“Who owns knowledge? How do we disseminate it to benefit societal goals and values that speak norms of justice? Who should have access to knowledge? For whom should knowledge serve? In our time, the highly active landscape of knowledge production via publication, with widespread immediate interconnectivity of scholars around the world, allows for the making of a stronger intellectual community. It can be argued that this one of many impacts of globalization, in that academics are more interconnected than ever before, just as world economies, geopolitics, and global media. Moreover, the scholars who present new knowledges or make visible alternative knowledges come from a wider range of backgrounds than ever before, including non-white/Euro-descendant racial and ethnic groups, working class people, all genders, all sexualities, and non-Western nations. Beyond that, scholars are engaging with a broader body of research subjects and ideas that can transform society in exciting ways.
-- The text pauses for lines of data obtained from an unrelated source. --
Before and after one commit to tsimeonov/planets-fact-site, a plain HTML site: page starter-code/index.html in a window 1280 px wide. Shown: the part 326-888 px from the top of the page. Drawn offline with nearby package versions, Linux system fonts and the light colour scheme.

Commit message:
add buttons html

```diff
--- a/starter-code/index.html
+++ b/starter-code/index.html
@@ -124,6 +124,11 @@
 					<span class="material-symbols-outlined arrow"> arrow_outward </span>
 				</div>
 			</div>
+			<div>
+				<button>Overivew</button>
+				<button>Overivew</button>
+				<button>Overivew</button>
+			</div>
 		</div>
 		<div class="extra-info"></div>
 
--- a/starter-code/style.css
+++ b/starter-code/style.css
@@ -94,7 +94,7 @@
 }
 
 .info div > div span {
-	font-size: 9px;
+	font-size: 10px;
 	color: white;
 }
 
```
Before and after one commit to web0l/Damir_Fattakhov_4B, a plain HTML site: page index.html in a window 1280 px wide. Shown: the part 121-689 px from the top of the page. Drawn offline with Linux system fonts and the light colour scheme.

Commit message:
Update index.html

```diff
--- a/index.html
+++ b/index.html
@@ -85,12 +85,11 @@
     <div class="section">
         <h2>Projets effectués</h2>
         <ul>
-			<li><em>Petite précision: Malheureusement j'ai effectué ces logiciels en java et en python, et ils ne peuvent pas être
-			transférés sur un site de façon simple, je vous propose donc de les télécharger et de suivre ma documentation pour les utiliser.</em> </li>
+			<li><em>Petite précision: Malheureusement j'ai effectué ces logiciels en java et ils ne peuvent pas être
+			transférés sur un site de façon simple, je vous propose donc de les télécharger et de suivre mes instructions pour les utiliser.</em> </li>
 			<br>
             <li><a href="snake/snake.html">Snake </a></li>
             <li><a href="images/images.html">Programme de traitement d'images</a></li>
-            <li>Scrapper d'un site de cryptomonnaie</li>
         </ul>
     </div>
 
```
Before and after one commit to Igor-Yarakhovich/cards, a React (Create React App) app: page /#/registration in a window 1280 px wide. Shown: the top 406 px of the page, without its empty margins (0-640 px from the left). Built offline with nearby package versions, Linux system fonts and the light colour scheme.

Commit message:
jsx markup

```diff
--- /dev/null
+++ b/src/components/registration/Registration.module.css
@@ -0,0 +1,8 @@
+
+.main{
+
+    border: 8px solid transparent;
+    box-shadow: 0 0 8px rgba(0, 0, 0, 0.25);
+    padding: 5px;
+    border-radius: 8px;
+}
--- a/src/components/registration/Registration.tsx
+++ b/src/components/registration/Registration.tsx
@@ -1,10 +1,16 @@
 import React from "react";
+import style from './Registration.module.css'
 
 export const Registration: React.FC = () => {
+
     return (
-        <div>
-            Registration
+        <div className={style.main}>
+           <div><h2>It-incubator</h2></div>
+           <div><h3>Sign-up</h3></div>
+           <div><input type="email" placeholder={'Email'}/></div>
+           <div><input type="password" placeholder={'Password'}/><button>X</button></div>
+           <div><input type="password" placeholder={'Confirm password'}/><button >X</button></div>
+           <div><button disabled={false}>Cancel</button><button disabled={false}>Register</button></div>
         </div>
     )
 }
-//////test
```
Understanding this means that theorizing the possibilities of open access is a productive dialogue. The challenges of paywalls are multiple and overlapping. Engaging in such debates calls for deconstructing the value of knowledge repositories guarded behind a pay schedule. There are a number of questions to raise regarding the gatekeeping mechanisms of paywalls: How do paywalls represent a form of power? For what reason do we create a financial barrier to intellectual labor? Aside from hosting intellectual work (in digital and print form), what is the necessity of creating a corporate system that profits from labor that journal hosting bodies are not financially or otherwise accountable to? The perspective in this paper is largely situated in a North American – primarily United States-based – perspective….

Widespread open access publishing would bring about a more just distribution of knowledge within the United States and globally.”